Dallas is the kickoff of the summer show season and while it is not as big as Atlanta, the big players are all there and many debut their mid-year releases at this show. There are 2300 permanent showrooms and several times a year they set up hundreds more temporary booths on a number of floors. Mix in a lot of regional and Texas vendors (oh wait – that’s the same thing in the Republic of Texas) and you have a pretty impressive venue. The Dallas Market Center is just north of downtown and has four main buildings: the 4 story Trade Mart with about one million square feet of space, the 15 story World Trade Center (3.1 million square feet), the International Trade Plaza (440,000 square feet) and the Market Hall at 214,000 square feet. A lot of ground to cover in a few long days but we managed to pull it off.
Trade Mart entry (World Trade Center is poking up on the right)

Traffic started out a little slow on Friday morning but did build through the day, and it really ramped up for the weekend. The exhibitors we talked with had mixed opinions on how the show was going, from good to really bad, but that seems to be the case in most every show. We have not heard any final wrap-up from the exhibitors or the DMC but probably will next week in Atlanta.

Atrium of the WTC
Mid-season releases tend to be a little spotty, not everybody does them and/or not every time. They can range from a little refresh of a collection to a full blown roll out of a new line (our favorite…) however we’re happy no matter what they are. We had several nice debuts this time, here are three of them:
Ellen Krans at Burton&Burton
Life Is Country® at Big Sky Carvers/Demdaco
Ronnie Walter at Carson’s
One of our goals at every show or market is to meet new clients, and this one turned into a pretty good trip.

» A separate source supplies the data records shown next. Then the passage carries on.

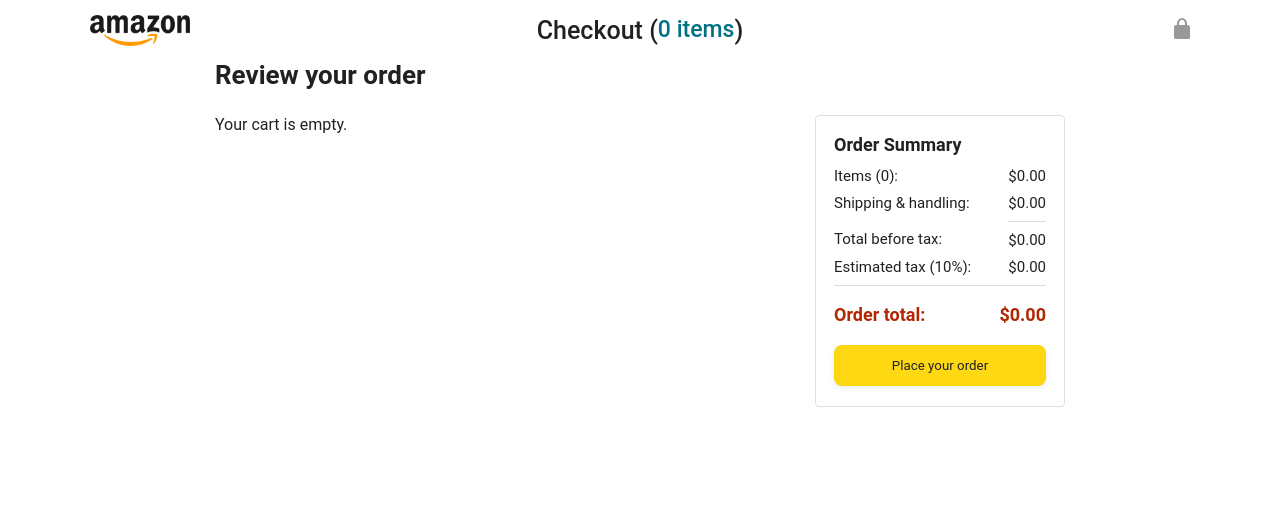
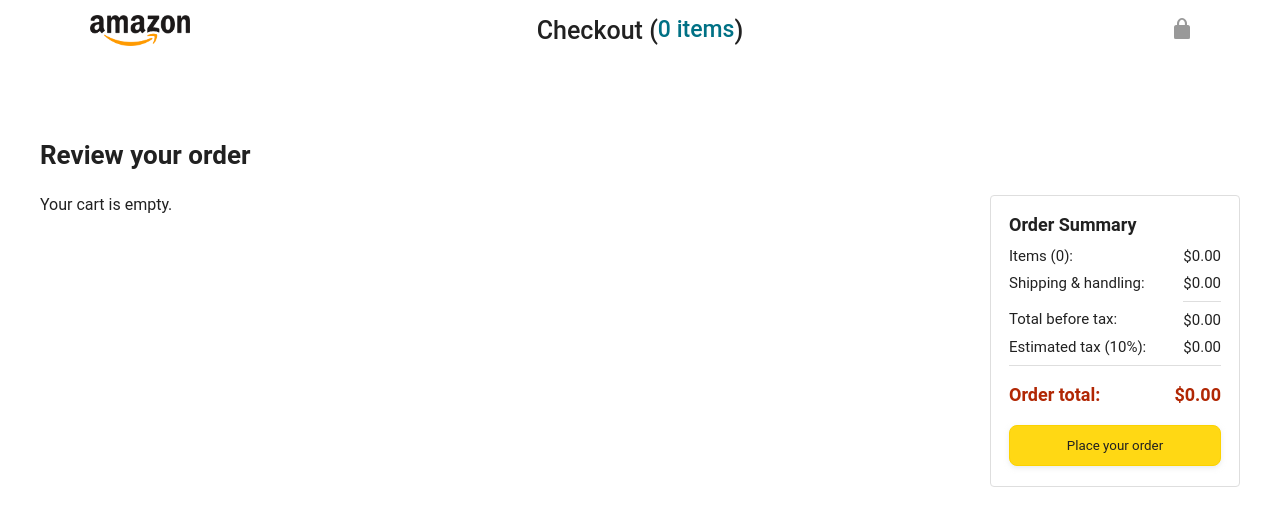
Before and after one commit to tinsutesfu/front-it, a React (Vite) app: page /checkout in a window 1280 px wide. Shown: the top 526 px of the page. Built offline with nearby package versions, Linux system fonts and the light colour scheme.

Commit message:
modify checkout page

```diff
--- a/src/component/Checkout.jsx
+++ b/src/component/Checkout.jsx
@@ -52,8 +52,8 @@ const [selectedDelivery, setSelectedDelivery] = useState({});
     const selectedOption = item.deliveryoption?.find(
       (option) => option.id === selectedDelivery[item.productId]
     );
-    return selectedOption?.deliveryDays;
-
+    return selectedOption?.deliveryDays; // Return first found value
+    saveToStorage();
   } );
 
 
@@ -103,7 +103,7 @@ const [selectedDelivery, setSelectedDelivery] = useState({});
       </div>
     </div>
 
-    <div className="main">
+    <div className="maine">
       <div className="page-title">Review your order</div>
 
       <div className="checkout-grid">
--- a/src/index.css
+++ b/src/index.css
@@ -1,5 +1,5 @@
 #root{
-    margin-left: 0;
-   margin-right: 0;
+    left:  0;
+
 
 }
--- a/src/styles/pages/amazon.css
+++ b/src/styles/pages/amazon.css
@@ -1,5 +1,8 @@
 .main {
   margin-top: 60px;
+  margin-left: 0;
+  margin-right: 0;
+  padding: 0;
 }
 
 .products-grid {
@@ -31,7 +34,7 @@
    less, we will divide the grid into 6 columns. */
 @media (max-width: 1600px) {
   .products-grid {
-    grid-template-columns: repeat(6, 1fr);
+    grid-template-columns: repeat(7, 1fr);
   }
 }
 
--- a/src/styles/pages/checkout/checkout.css
+++ b/src/styles/pages/checkout/checkout.css
@@ -1,7 +1,7 @@
-.main {
+.maine {
   max-width: 1200px;
-  padding-left: 3px;
-  padding-right: 3px;
+  padding-left: 30px;
+  padding-right: 30px;
 
   margin-top: 140px;
   margin-bottom: 100px;
@@ -12,6 +12,7 @@
      without needing a container. */
   margin-left: auto;
   margin-right: auto;
+  left: 30px;
 }
 
 .page-title {
--- a/src/styles/shared/general.css
+++ b/src/styles/shared/general.css
@@ -1,9 +1,11 @@
+
 body {
   font-family: Roboto, Arial;
   color: rgb(33, 33, 33);
   /* The <body> element has a default margin of 8px
      on all sides. This removes the default margins. */
   margin: 0;
+
 }
 
 /* <p> elements have a default margin on the top
```
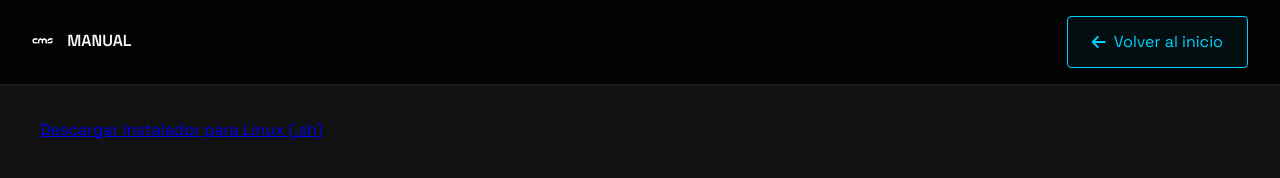
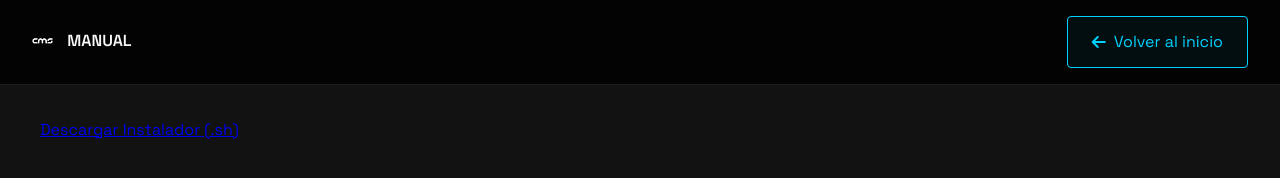
Before and after one commit to CodeMakeSoft/CodeMakeSoft.github.io, a plain HTML site: page documentacion/manual.html in a window 1280 px wide. Drawn offline with Linux system fonts and the light colour scheme.

Commit message:
fix(corrección del nombre)

```diff
--- a/documentacion/manual.html
+++ b/documentacion/manual.html
@@ -112,7 +112,7 @@
 
     <div class="container">
         <a href="../resources/install.sh" download>
-            Descargar Instalador para Linux (.sh)
+            Descargar Instalador (.sh)
         </a>
     </div>
 </body>
```
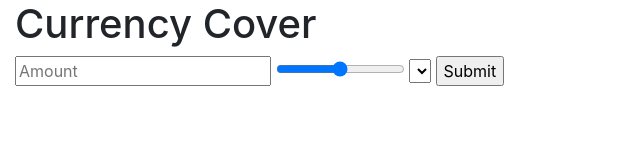
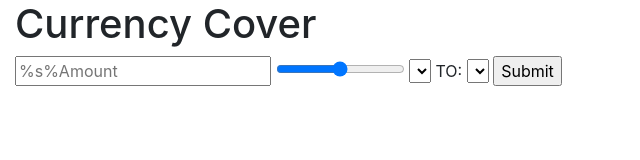
Before and after one commit to Muyiwa-Adebayo/Currency-Converter, a plain HTML site: page index.html in a window 1280 px wide. Shown: the whole page, without its empty margins (0-640 px from the left). Drawn offline with Linux system fonts and the light colour scheme.

Commit message:
Added the label to the index.html file

```diff
--- a/index.html
+++ b/index.html
@@ -16,9 +16,11 @@
                 </div>
                 <div>
                     <div>
-                        <form>
-                            <input type="text" placeholder="Amount" id="amount">
+                        <form method="GET">
+                            <input type="text" placeholder="%s%Amount" id="amount">
                             <input type="range" id="currencies">
+                            <select></select>
+                            <label>TO:</label>
                             <select></select>
                             <input type="submit" name="convert" id="submit">
                         </form>
```
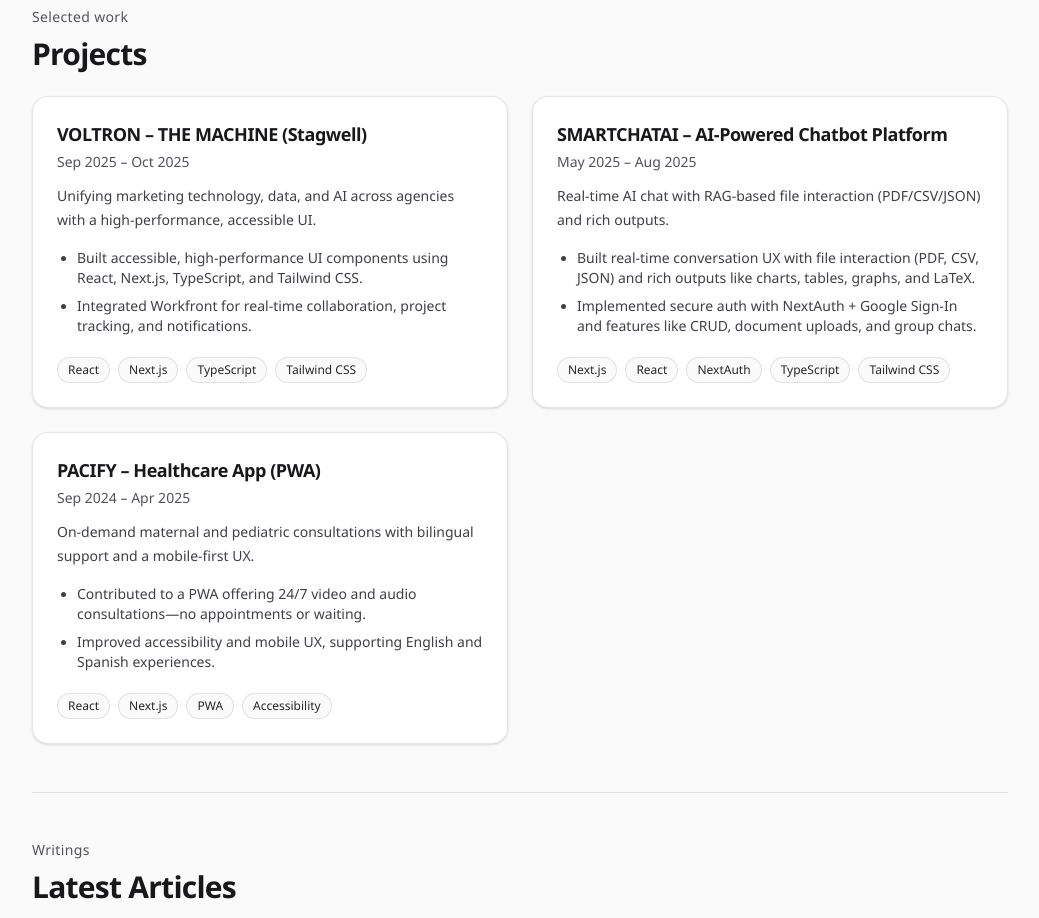
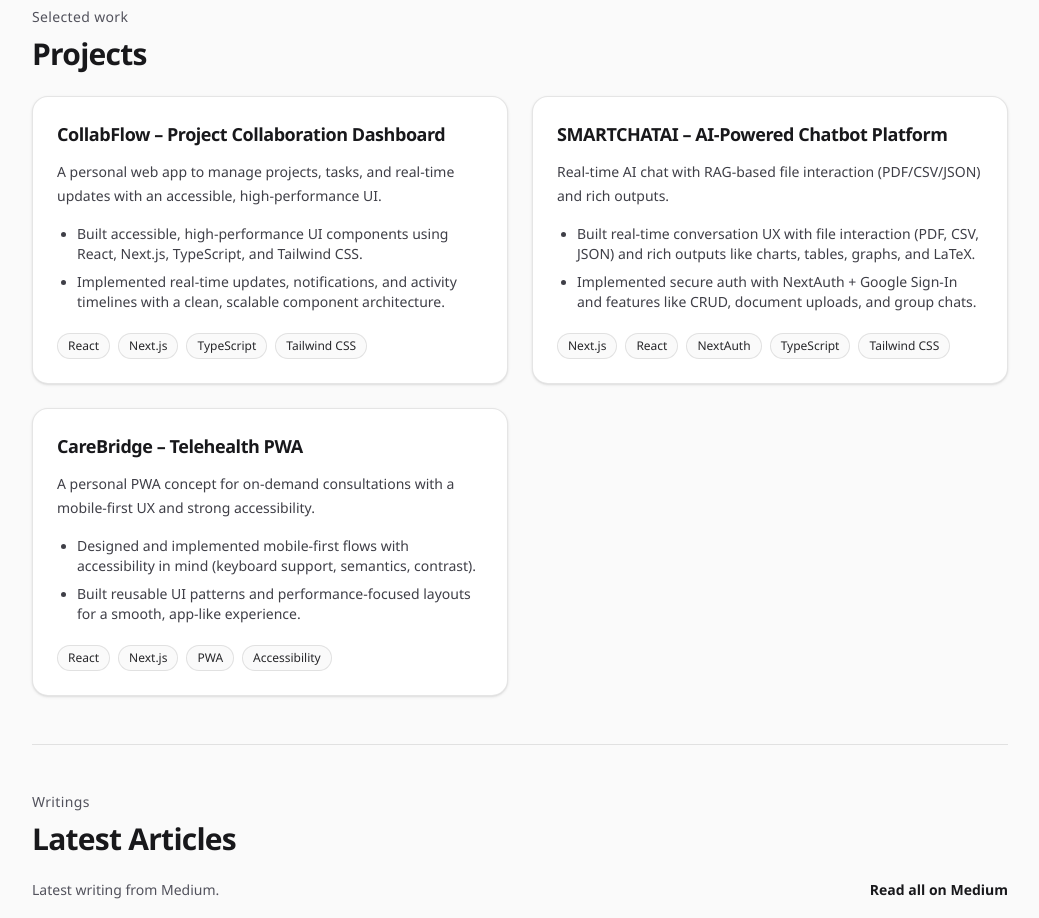
Before and after one commit to Harishreddyneelapu/Portfolio, a Next.js app: page / in a window 1280 px wide. Shown: the part 1540-2458 px from the top of the page, without its empty margins (120-1159 px from the left). Built offline with nearby package versions, Linux system fonts and the light colour scheme.

Commit message:
project changes

```diff
--- a/src/app/page.tsx
+++ b/src/app/page.tsx
@@ -233,9 +233,6 @@ export default function Home() {
                   <h3 className="text-lg font-semibold tracking-tight">
                     {p.name}
                   </h3>
-                  <p className="text-sm text-zinc-600 dark:text-zinc-400">
-                    {p.timeframe}
-                  </p>
                 </header>
                 <p className="mt-3 text-sm leading-6 text-zinc-700 dark:text-zinc-300">
                   {p.tagline}
--- a/src/lib/profile.ts
+++ b/src/lib/profile.ts
@@ -9,7 +9,6 @@ export type Experience = {
 
 export type Project = {
   name: string;
-  timeframe: string;
   tagline: string;
   highlights: string[];
   tech: string[];
@@ -67,19 +66,17 @@ export const profile = {
   ] satisfies Experience[],
   projects: [
     {
-      name: "VOLTRON – THE MACHINE (Stagwell)",
-      timeframe: "Sep 2025 – Oct 2025",
+      name: "CollabFlow – Project Collaboration Dashboard",
       tagline:
-        "Unifying marketing technology, data, and AI across agencies with a high-performance, accessible UI.",
+        "A personal web app to manage projects, tasks, and real-time updates with an accessible, high-performance UI.",
       highlights: [
         "Built accessible, high-performance UI components using React, Next.js, TypeScript, and Tailwind CSS.",
-        "Integrated Workfront for real-time collaboration, project tracking, and notifications.",
+        "Implemented real-time updates, notifications, and activity timelines with a clean, scalable component architecture.",
       ],
       tech: ["React", "Next.js", "TypeScript", "Tailwind CSS"],
     },
     {
       name: "SMARTCHATAI – AI-Powered Chatbot Platform",
-      timeframe: "May 2025 – Aug 2025",
       tagline:
         "Real-time AI chat with RAG-based file interaction (PDF/CSV/JSON) and rich outputs.",
       highlights: [
@@ -95,13 +92,12 @@ export const profile = {
       ],
     },
     {
-      name: "PACIFY – Healthcare App (PWA)",
-      timeframe: "Sep 2024 – Apr 2025",
+      name: "CareBridge – Telehealth PWA",
       tagline:
-        "On-demand maternal and pediatric consultations with bilingual support and a mobile-first UX.",
+        "A personal PWA concept for on-demand consultations with a mobile-first UX and strong accessibility.",
       highlights: [
-        "Contributed to a PWA offering 24/7 video and audio consultations—no appointments or waiting.",
-        "Improved accessibility and mobile UX, supporting English and Spanish experiences.",
+        "Designed and implemented mobile-first flows with accessibility in mind (keyboard support, semantics, contrast).",
+        "Built reusable UI patterns and performance-focused layouts for a smooth, app-like experience.",
       ],
       tech: ["React", "Next.js", "PWA", "Accessibility"],
     },
```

We also managed to lay some important groundwork for Atlanta next week.
Wait – next week? But I just got home…